According to UCDP, an armed conflict is ”a contested incompatibility that concerns government and/or territory where the use of armed force between two parties, of which at least one is the government of a state, results in at least 25 battle-related deaths in one calendar year” (UCDP Conflict Encyclopedia) (Uppsala University 2015). This definition includes three different types of armed conflict: interstate conflict (among two or more governments), intrastate conflict (between a government and a non-government party, with no interference from other countries), and intrastate conflict with foreign involvement (between a government and a non-government party where the government side, the opposing side, or both sides, receive troop support from other governments that actively participate in the conflict). Meanwhile, the UCDP definition excludes non-state conflict (between two organized armed groups, neither of which is the government of a state) and one-sided violence (the use of armed force by the government of a state or by a formally organized group against unarmed civilians) (UCDP Conflict Encyclopedia). Another distinction that I use in my analysis is that between ”war” and ”minor conflict”. UCDP regards an armed conflict as a war if it reaches at least 1,000 battle-related deaths in a given year. Instead, an armed conflict is considered ”minor” if the yearly number of battle-related deaths is between 25 and 999.

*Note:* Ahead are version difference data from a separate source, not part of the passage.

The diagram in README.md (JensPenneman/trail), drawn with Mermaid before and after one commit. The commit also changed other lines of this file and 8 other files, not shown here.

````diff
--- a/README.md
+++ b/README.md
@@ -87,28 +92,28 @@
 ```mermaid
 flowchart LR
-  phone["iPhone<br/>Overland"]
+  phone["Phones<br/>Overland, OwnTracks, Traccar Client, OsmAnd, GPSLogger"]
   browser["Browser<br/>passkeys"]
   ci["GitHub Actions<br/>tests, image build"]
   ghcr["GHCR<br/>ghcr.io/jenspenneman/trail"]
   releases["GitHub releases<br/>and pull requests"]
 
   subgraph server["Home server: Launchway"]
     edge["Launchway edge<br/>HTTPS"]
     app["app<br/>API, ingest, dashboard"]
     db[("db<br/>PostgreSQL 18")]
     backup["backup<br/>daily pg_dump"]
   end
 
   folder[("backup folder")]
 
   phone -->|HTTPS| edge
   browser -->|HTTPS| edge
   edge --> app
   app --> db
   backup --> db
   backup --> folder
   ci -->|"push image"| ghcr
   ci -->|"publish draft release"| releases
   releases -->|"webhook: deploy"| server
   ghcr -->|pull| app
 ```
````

Time and again I have made general references to the region of the Persian Gulf. Now it is time to set clear geographical boundaries to this particular area of the world. In fact, the identification of the countries included in the Persian Gulf is indispensable for the measurement of both the independent and the dependent variables. Since this analysis is primarily concerned with regional security issues, I found the concept of regional security complex especially useful. Barry Buzan et al. (1998) described a regional security complex as ”a set of units whose major processes of securitization, desecuritization, or both are so interlinked that their security problems cannot reasonably be analyzed or resolved apart from one another” (1998, 201). In simpler terms, a regional security complex should include states that share both geographical proximity and intense security interdependence. F. Gregory Gause III offered a version of the Persian Gulf as a regional security complex that comprised Iran, Iraq, and the monarchies of the Gulf Cooperation Council (GCC) (Gause, III 2010). I argue that Yemen should also be part of this list. In fact, recent security developments in the country, especially the rise of Al Qaeda in the Arabian Peninsula (AQAP) and the Houthis insurgency, have demonstrated, once again, how events in Yemen can have a significant impact on the security of the whole region. Therefore, my version of the Persian Gulf as a regional security complex includes nine countries: Bahrain, Kuwait, Iran, Iraq, Oman, Qatar, Saudi Arabia, the UAE, and Yemen.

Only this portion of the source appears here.